Middlesbrough's Marvin Emnes has completed a move to Swansea City. The 26-year old Dutchman joins the Welsh club for an undisclosed fee after signing a three-year contract. His departure will come as no surprise to Boro fans, as Emnes has had two previous loan spells at Swansea.
Colin Cooper has made his second signing of the summer for Hartlepool United - the former Middlesbrough man Stuart Parnaby.
The club said Cooper was quick to make his move once he realised Parnaby was a free agent, because he can play anywhere across the back four or in midfield.
Parnaby grew up in County Durham and rose through the youth ranks at Middlesbrough. He was part of the Birmingham City side that beat Arsenal to life the League Cup in 2011.
As England and Liverpool player Jordan Henderson prepares to take his place at the World Cup in Brazil, his old teachers at Farringdon Community Academy in Sunderland are watching.
They remember him for his "fantastic attitude" and use him as an example to other teenagers about what could happen if they work hard.
Simon O'Rourke reports.

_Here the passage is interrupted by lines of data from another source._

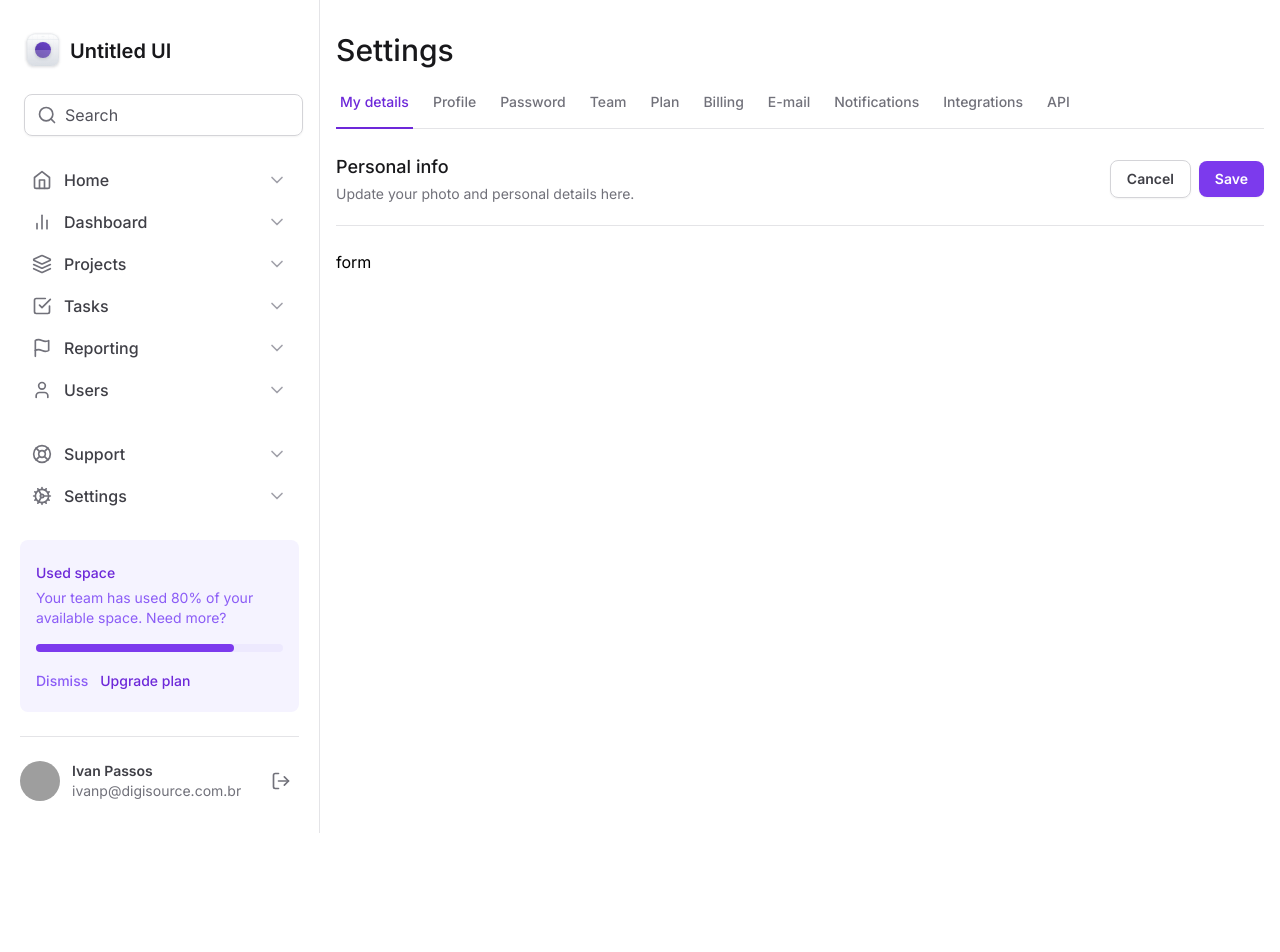
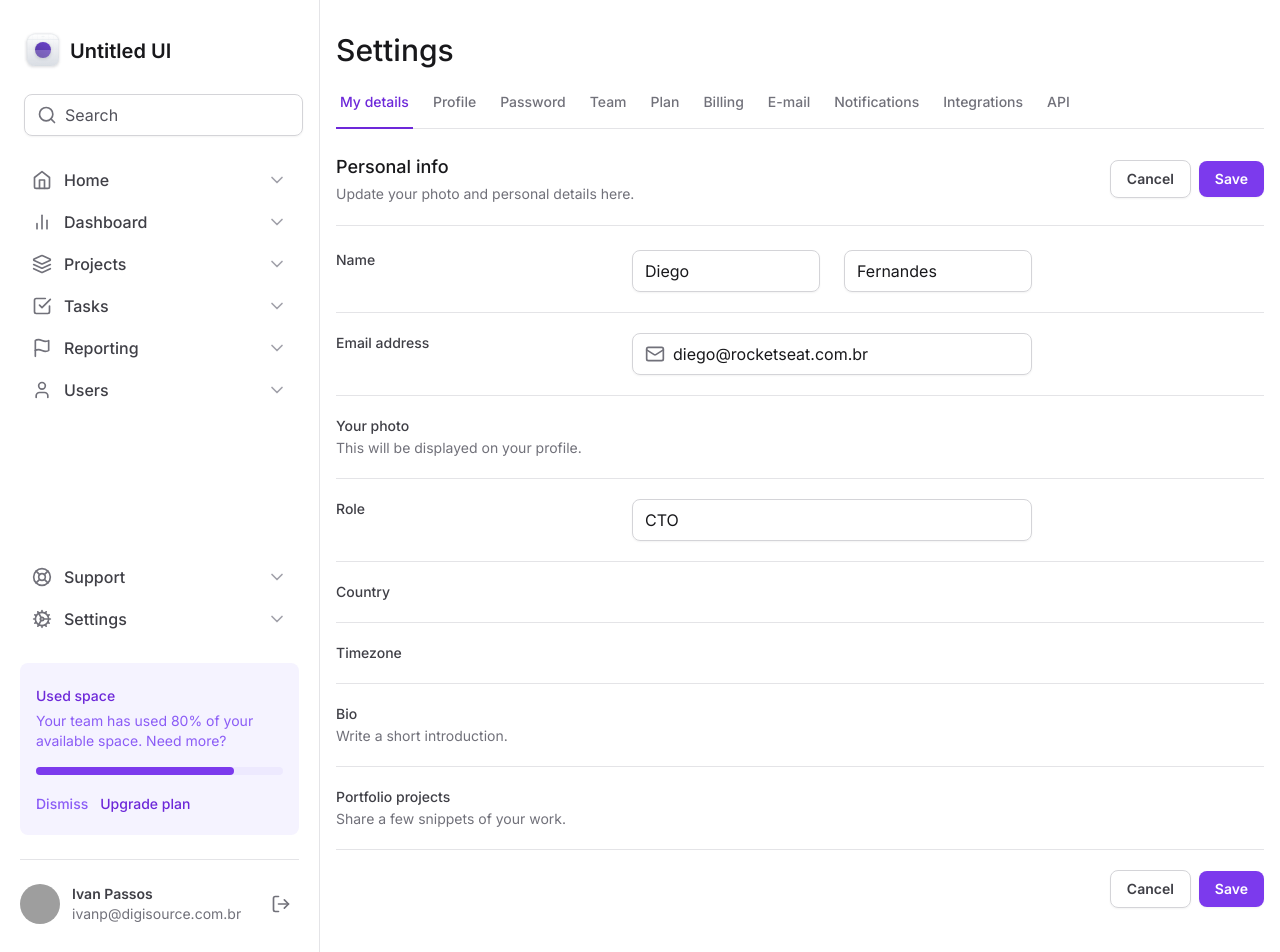
Before and after one commit to ivanrpassos/masterizando-o-tailwind, a Next.js app: page / in a window 1280 px wide. Shown: the top 952 px of the page. Before the commit the page ends 833 px from the top, so only its background shows below. Built offline with nearby package versions, Linux system fonts and the light colour scheme; grey boxes are pictures that could not be loaded.

Commit message:
Aula 16 - Campos do Formulário

```diff
--- a/app/page.tsx
+++ b/app/page.tsx
@@ -1,3 +1,5 @@
+import { Mail } from 'lucide-react'
+import * as Input from './components/Input'
 import { SettingsTabs } from './components/SettingsTabs'
 
 export default function Home() {
@@ -32,8 +34,126 @@ export default function Home() {
           </div>
         </div>
 
-        <form id="settings" className="mt-6 flex w-full flex-col">
-          form
+        <form
+          id="settings"
+          className="mt-6 flex w-full flex-col gap-5 divide-y divide-zinc-200"
+        >
+          <div className="grid-cols-form grid gap-3">
+            <label
+              htmlFor="firstName"
+              className="text-sm font-medium text-zinc-700"
+            >
+              Name
+            </label>
+            <div className="grid grid-cols-2 gap-6">
+              <Input.Root>
+                <Input.Control id="firstName" defaultValue="Diego" />
+              </Input.Root>
+
+              <Input.Root>
+                <Input.Control defaultValue="Fernandes" />
+              </Input.Root>
+            </div>
+          </div>
+
+          <div className="grid-cols-form grid gap-3 pt-5">
+            <label
+              htmlFor="email"
+              className="text-sm font-medium text-zinc-700"
+            >
+              Email address
+            </label>
+            <Input.Root>
+              <Input.Prefix>
+                <Mail className="h-5 w-5 text-zinc-500" />
+              </Input.Prefix>
+              <Input.Control
+                id="email"
+                type="email"
+                defaultValue="diego@rocketseat.com.br"
+              />
+            </Input.Root>
+          </div>
+
+          <div className="grid-cols-form grid gap-3 pt-5">
+            <label
+              htmlFor="email"
+              className="text-sm font-medium text-zinc-700"
+            >
+              Your photo
+              <span className="mt-0.5 block text-sm font-normal text-zinc-500">
+                This will be displayed on your profile.
+              </span>
+            </label>
+            <div />
+          </div>
+
+          <div className="grid-cols-form grid gap-3 pt-5">
+            <label htmlFor="role" className="text-sm font-medium text-zinc-700">
+              Role
+            </label>
+            <Input.Root>
+              <Input.Control id="role" defaultValue="CTO" />
+            </Input.Root>
+          </div>
+
+          <div className="grid-cols-form grid gap-3 pt-5">
+            <label
+              htmlFor="country"
+              className="text-sm font-medium text-zinc-700"
+            >
+              Country
+            </label>
+            <div />
+          </div>
+
+          <div className="grid-cols-form grid gap-3 pt-5">
+            <label
+              htmlFor="timezone"
+              className="text-sm font-medium text-zinc-700"
+            >
+              Timezone
+            </label>
+            <div />
+          </div>
+
+          <div className="grid-cols-form grid gap-3 pt-5">
+            <label htmlFor="bio" className="text-sm font-medium text-zinc-700">
+              Bio
+              <span className="mt-0.5 block text-sm font-normal text-zinc-500">
+                Write a short introduction.
+              </span>
+            </label>
+            <div />
+          </div>
+
+          <div className="grid-cols-form grid gap-3 pt-5">
+            <label
+              htmlFor="projects"
+              className="text-sm font-medium text-zinc-700"
+            >
+              Portfolio projects
+              <span className="mt-0.5 block text-sm font-normal text-zinc-500">
+                Share a few snippets of your work.
+              </span>
+            </label>
+            <div />
+          </div>
+
+          <div className="flex items-center justify-end gap-2 pt-5">
+            <button
+              type="button"
+              className="rounded-lg border border-zinc-300 px-4 py-2 text-sm font-semibold text-zinc-700 shadow-sm hover:bg-zinc-50"
+            >
+              Cancel
+            </button>
+            <button
+              type="submit"
+              className="rounded-lg bg-violet-600 px-4 py-2 text-sm font-semibold text-white shadow-sm hover:bg-violet-700"
+            >
+              Save
+            </button>
+          </div>
         </form>
       </div>
     </>
--- a/tailwind.config.ts
+++ b/tailwind.config.ts
@@ -7,6 +7,7 @@ const config: Config = {
       gridTemplateColumns: {
         app: 'minmax(18rem, 20rem) 1fr',
         profile: 'max-content 1fr max-content',
+        form: 'minmax(7.5rem, 17.5rem) minmax(25rem, 1fr) minmax(0, 15rem)',
       },
     },
   },
```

He is now an international star, a key figure in Liverpool's midfield and in Brazil expecting to start for England against Italy in the World Cup. But aged 14, Jordan Henderson was an enthusiastic member of the Year 9 team at Farringdon Community Academy in Sunderland. Can you spot him?
Incidentally, that line-up also includes another now international sports star. The boy in the school blazer on the far left is Durham and England cricketer Scott Borthwick.

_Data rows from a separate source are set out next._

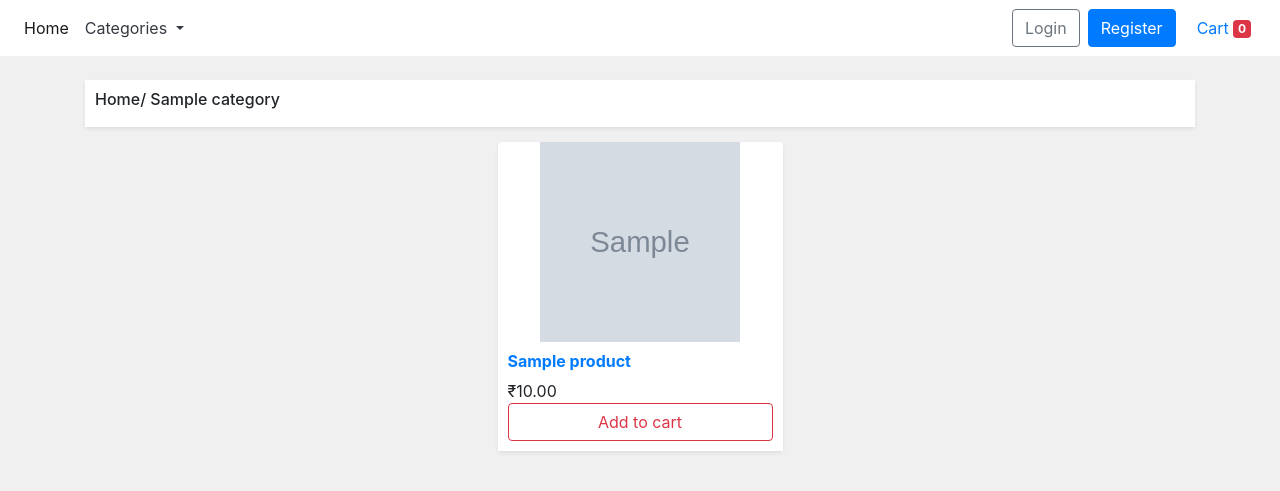
After one commit to arihant-001/django-cart, a Django app: page /catalog/category/1/ in a window 1280 px wide. The commit adds this page. Shown: the top 491 px of the page. Run offline with Django 3.2, Linux system fonts and the light colour scheme; tables that the repository leaves empty hold one stand-in row (values such as "Sample post"); grey boxes marked "Sample" are stand-in pictures; data that the repository does not hold is empty; some libraries are stand-ins or nearby versions.

Commit message:
added categories section

```diff
--- a/catalog/models.py
+++ b/catalog/models.py
@@ -36,13 +36,12 @@ class Product(models.Model):
         return url
 
     def get_absolute_url(self):
-        return reverse('product-detail', args=[str(self.id)])
+        return reverse('product_detail', args=[str(self.id)])
 
 
 class Category(models.Model):
     name = models.CharField(max_length=50)
-    description = models.TextField(max_length=100)
-    photo = models.ImageField(upload_to='category_images', blank=True)
+    description = models.TextField(max_length=100, blank=True)
 
     def __str__(self):
         return self.name
--- a/catalog/static/css/styles.css
+++ b/catalog/static/css/styles.css
@@ -62,3 +62,7 @@ body {
     margin: 0px;
     width: 100%;
 }
+
+.category{
+    padding: 10px;
+}
--- a/catalog/templates/base.html
+++ b/catalog/templates/base.html
@@ -42,9 +42,22 @@
                 <li class="nav-item active">
                     <a class="nav-link" href="{% url 'index' %}">Home <span class="sr-only">(current)</span></a>
                 </li>
-                <li class="nav-item active">
-                    <a class="nav-link" href="{% url 'products' %}">Categories <span class="sr-only">(current)</span></a>
+                {% if categories_list %}
+                <ul class="navbar-nav">
+                <li class="nav-item dropdown">
+                    <a class="nav-link dropdown-toggle text-dark" href="#" id="categories-nav-bar" role="button"
+                       data-toggle="dropdown" aria-haspopup="true" aria-expanded="false">
+                        Categories
+                    </a>
+                    <div class="dropdown-menu" aria-labelledby="dropdownMenuButton">
+                        {% for category in categories_list %}
+                        <a class="dropdown-item" href="{{ category.get_absolute_url }}">{{ category.name}}</a>
+                        <div class="dropdown-divider"></div>
+                        {% endfor %}
+                    </div>
                 </li>
+            </ul>
+                {% endif %}
             </ul>
             {% if user.is_authenticated %}
 
--- /dev/null
+++ b/catalog/templates/catalog/category_detail.html
@@ -0,0 +1,28 @@
+{% extends "base.html" %}
+{% block content %}
+<div class="bg-white category shadow-sm">
+    <h6>Home/ {{ category.name }}</h6>
+</div>
+{% if product_list %}
+<div class="row justify-content-md-center">
+    {% for product in product_list %}
+    <div class="col-lg-3 bg-white margin-15 padding-zero shadow-sm rounded">
+        <center>
+            <img class="img-fluid size-200 margin-auto" src="{{ product.image_url }}"/>
+        </center>
+        <div class="box-element">
+            <a href="{{ product.get_absolute_url }}">
+                <h6 class="align-self-center"><strong>{{ product.name }}</strong></h6>
+            </a>
+            <span class="product-price">₹{{ product.price|floatformat:2 }}</span>
+            <br>
+            <button class="btn btn-outline-danger add-to-cart" data-product-id="{{ product.id }}">Add to cart</button>
+       </div>
+
+    </div>
+    {% endfor %}
+</div>
+{% else %}
+<p>There are no products in the store.</p>
+{% endif %}
+{% endblock %}
--- a/catalog/urls.py
+++ b/catalog/urls.py
@@ -6,7 +6,8 @@ from . import views
 urlpatterns = [
     path('', views.index, name='index'),
     path('products/', views.ProductListView.as_view(), name='products'),
-    path('product/<int:pk>/', views.ProductDetailView.as_view(), name='product-detail'),
+    path('product/<int:pk>/', views.ProductDetailView.as_view(), name='product_detail'),
+    path('category/<int:pk>/', views.CategoryDetailView.as_view(), name='category_detail'),
 ]
 
 urlpatterns += [
--- a/catalog/views.py
+++ b/catalog/views.py
@@ -1,27 +1,20 @@
 from django.contrib.auth import login
 from django.contrib.auth.forms import UserCreationForm
 from django.shortcuts import render, redirect
-from django.views.generic import DetailView, ListView, CreateView, UpdateView, DeleteView
+from django.views.generic import DetailView, ListView
 
-from .models import Product, Category, UserProfile
+from .models import Product, Category
 
 
 def index(request):
     products = Product.objects.all()
-    # if 'cart_id' not in request.session:
-    #     if request.user.is_authenticated:
-    #         cart = Cart(owner=request.user)
-    #     else:
-    #         cart = Cart()
-    #     cart.save()
-    #     request.session['cart_id'] = cart.id
-    #     request.session['cart_count'] = cart.get_total_items()
-    #     request.session.is_modified = True
+    categories = Category.objects.all()
 
     context = {
-        'product_list': products
+        'product_list': products,
+        'categories_list': categories,
     }
-    # Render the HTML template index.html with the data in the context variable
+
     return render(request, 'index.html', context=context)
 
 
@@ -65,72 +58,14 @@ class ProductListView(ListView):
         return context
 
 
-class ProductCreateView(CreateView):
-    model = Product
-    template_name = "catalog/product_create.html"
-
-    def form_valid(self, form):
-        form.instance.created_by = self.request.user
-        return super().form_valid(form)
-
-
-class ProductUpdateView(UpdateView):
-    model = Product
-    template_name = "catalog/product_update.html"
-
-
-class ProductDeleteView(DeleteView):
-    model = Product
-    template_name = "catalog/product_delete.html"
-
-
-# Product Categories views
 class CategoryDetailView(DetailView):
     model = Category
     template_name = "catalog/category_detail.html"
 
-
-class CategoryListView(ListView):
-    model = Category
-    template_name = "catalog/category_list.html"
-
-
-class CategoryCreateView(CreateView):
-    model = Category
-    template_name = "catalog/category_create.html"
-
-
-class CategoryUpdateView(UpdateView):
-    model = Category
-    template_name = "catalog/category_update.html"
-
-
-class CategoryDeleteView(DeleteView):
-    model = Category
-    template_name = "catalog/category_delete.html"
-
-
-# UserProfile views
-class UserProfileDetailView(DetailView):
-    model = UserProfile
-    template_name = "catalog/userprofile_detail.html"
-
-
-class UserProfileListView(ListView):
-    model = UserProfile
-    template_name = "catalog/userprofile_list.html"
-
-
-class UserProfileCreateView(CreateView):
-    model = UserProfile
-    template_name = "catalog/userprofile_create.html"
-
-
-class UserProfileUpdateView(UpdateView):
-    model = UserProfile
-    template_name = "catalog/userprofile_update.html"
-
-
-class UserProfileDeleteView(DeleteView):
-    model = UserProfile
-    template_name = "catalog/userprofile_delete.html"
+    def get_context_data(self, **kwargs):
+        context = super(CategoryDetailView, self).get_context_data(**kwargs)
+        products = Product.objects.filter(category=kwargs['object'].id)
+        categories = Category.objects.all()
+        context['product_list'] = products
+        context['categories_list'] = categories
+        return context
```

Sunderland-born Jordan Henderson is expected to be in the starting line-up for England against Italy in the World Cup. He left the Black Cats to join Liverpool in 2011, but has not been forgotten on Wearside.

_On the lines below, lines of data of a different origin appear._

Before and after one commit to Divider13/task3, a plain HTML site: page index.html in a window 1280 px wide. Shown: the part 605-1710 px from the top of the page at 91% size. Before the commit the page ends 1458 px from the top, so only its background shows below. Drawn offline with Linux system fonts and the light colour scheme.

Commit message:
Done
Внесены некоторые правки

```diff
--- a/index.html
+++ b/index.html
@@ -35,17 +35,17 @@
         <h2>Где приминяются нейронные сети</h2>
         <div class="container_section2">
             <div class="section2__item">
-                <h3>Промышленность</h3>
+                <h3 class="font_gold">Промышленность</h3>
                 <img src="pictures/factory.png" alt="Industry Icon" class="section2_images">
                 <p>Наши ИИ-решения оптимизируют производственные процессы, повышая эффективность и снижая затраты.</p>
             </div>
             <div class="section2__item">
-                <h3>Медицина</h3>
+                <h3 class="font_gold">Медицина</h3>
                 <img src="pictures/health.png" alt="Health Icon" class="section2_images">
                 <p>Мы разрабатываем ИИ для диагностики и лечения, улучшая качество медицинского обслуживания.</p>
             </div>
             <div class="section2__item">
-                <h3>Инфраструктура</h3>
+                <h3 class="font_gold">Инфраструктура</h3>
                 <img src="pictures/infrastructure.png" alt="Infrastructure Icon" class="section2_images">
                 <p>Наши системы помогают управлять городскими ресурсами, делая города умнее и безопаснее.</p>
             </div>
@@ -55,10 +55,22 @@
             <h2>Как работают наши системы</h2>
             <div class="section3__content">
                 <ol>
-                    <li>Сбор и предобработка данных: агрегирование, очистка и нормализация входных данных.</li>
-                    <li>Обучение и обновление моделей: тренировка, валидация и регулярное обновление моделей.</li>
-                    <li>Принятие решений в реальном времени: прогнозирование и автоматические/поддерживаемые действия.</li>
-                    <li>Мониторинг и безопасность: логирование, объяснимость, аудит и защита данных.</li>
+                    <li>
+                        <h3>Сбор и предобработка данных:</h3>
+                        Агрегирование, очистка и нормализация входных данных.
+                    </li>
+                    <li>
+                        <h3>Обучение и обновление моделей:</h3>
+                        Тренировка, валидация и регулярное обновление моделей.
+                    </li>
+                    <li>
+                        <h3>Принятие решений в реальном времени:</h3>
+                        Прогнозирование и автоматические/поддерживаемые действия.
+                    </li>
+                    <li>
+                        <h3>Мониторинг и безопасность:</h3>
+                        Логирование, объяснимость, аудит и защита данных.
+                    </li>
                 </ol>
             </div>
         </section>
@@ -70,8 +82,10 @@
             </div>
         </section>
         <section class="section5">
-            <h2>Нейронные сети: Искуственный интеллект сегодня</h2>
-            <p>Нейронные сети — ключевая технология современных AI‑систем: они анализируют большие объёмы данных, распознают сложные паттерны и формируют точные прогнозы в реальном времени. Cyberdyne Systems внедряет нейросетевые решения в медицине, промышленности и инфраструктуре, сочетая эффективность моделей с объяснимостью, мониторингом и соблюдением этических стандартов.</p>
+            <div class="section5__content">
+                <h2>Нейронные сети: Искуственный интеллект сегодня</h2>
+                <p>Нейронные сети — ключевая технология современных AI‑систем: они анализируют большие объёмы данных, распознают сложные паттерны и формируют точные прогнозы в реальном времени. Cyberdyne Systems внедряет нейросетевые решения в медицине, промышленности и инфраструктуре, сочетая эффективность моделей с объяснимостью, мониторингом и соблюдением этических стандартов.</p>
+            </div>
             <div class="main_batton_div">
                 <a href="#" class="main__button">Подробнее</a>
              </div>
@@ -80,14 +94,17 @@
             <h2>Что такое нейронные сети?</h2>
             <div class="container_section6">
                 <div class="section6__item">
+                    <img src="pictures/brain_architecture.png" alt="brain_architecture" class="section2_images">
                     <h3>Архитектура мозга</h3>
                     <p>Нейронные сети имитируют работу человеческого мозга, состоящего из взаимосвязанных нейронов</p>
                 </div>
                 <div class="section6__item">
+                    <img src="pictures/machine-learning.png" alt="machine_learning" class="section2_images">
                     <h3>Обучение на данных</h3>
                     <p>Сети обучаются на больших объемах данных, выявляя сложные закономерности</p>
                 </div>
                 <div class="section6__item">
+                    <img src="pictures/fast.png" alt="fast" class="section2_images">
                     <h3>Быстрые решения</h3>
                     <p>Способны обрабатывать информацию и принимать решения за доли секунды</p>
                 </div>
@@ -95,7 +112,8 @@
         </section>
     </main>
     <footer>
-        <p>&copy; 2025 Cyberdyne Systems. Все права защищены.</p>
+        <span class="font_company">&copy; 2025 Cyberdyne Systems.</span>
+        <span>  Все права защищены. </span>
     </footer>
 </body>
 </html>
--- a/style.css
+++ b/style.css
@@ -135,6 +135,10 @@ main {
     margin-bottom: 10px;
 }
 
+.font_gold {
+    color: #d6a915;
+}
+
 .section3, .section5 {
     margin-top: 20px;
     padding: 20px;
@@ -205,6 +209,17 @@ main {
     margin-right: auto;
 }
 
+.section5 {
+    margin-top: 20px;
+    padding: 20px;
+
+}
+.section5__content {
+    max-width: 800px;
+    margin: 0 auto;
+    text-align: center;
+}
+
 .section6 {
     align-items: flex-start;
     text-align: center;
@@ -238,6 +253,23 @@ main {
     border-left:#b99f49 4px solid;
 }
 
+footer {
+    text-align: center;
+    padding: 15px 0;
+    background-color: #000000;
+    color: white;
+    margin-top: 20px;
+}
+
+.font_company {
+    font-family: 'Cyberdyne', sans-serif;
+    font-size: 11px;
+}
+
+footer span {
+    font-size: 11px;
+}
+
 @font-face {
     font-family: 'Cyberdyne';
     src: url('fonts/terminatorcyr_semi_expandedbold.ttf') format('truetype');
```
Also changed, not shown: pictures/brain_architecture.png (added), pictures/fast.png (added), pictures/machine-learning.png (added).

David Robinson was Henderson's football coach at Farringdon Community Academy and said he always had a "fantastic" attitude.
A coach who has known Jack Colback since he was a child said he should have joined Newcastle United when he was given the chance aged 11.
As a young player with Cramlington Juniors FC, Colback was part of a development programme at Newcastle, but chose Sunderland instead. Now he is moving back to Newcastle, aged 24, causing something of a row with his former club.
Michael Cairns, his coach as a child, said: "He should have signed for Newcastle when he was 11 really but as it happens it's turned out all for the best now so good luck to him."
A spokesman for Sunderland AFC said the club was "dismayed" Jack Colback has agreed a deal with local rivals Newcastle United, saying the move "leaves a bitter taste in the mouth".
"Jack is a player we have nurtured and developed through our academy system since he was eight years old. We gave him the opportunity to become a professional footballer and are therefore extremely disappointed in the events that have led to his departure from the club"
“This wasn’t about money - the club agreed to all of the terms demanded of us during discussions and we were always led to believe that Jack wanted to stay with us. At his and his representatives’ request, final talks were put on hold until the club secured its top flight status.
"To our dismay however, we were subsequently never given the chance to negotiate with him to stay.
“For him to then leave the club that has supported him throughout his formative years in such a manner, with no chance for Sunderland to recover any of the significant investment that it has made in him as a player, has left a bitter taste."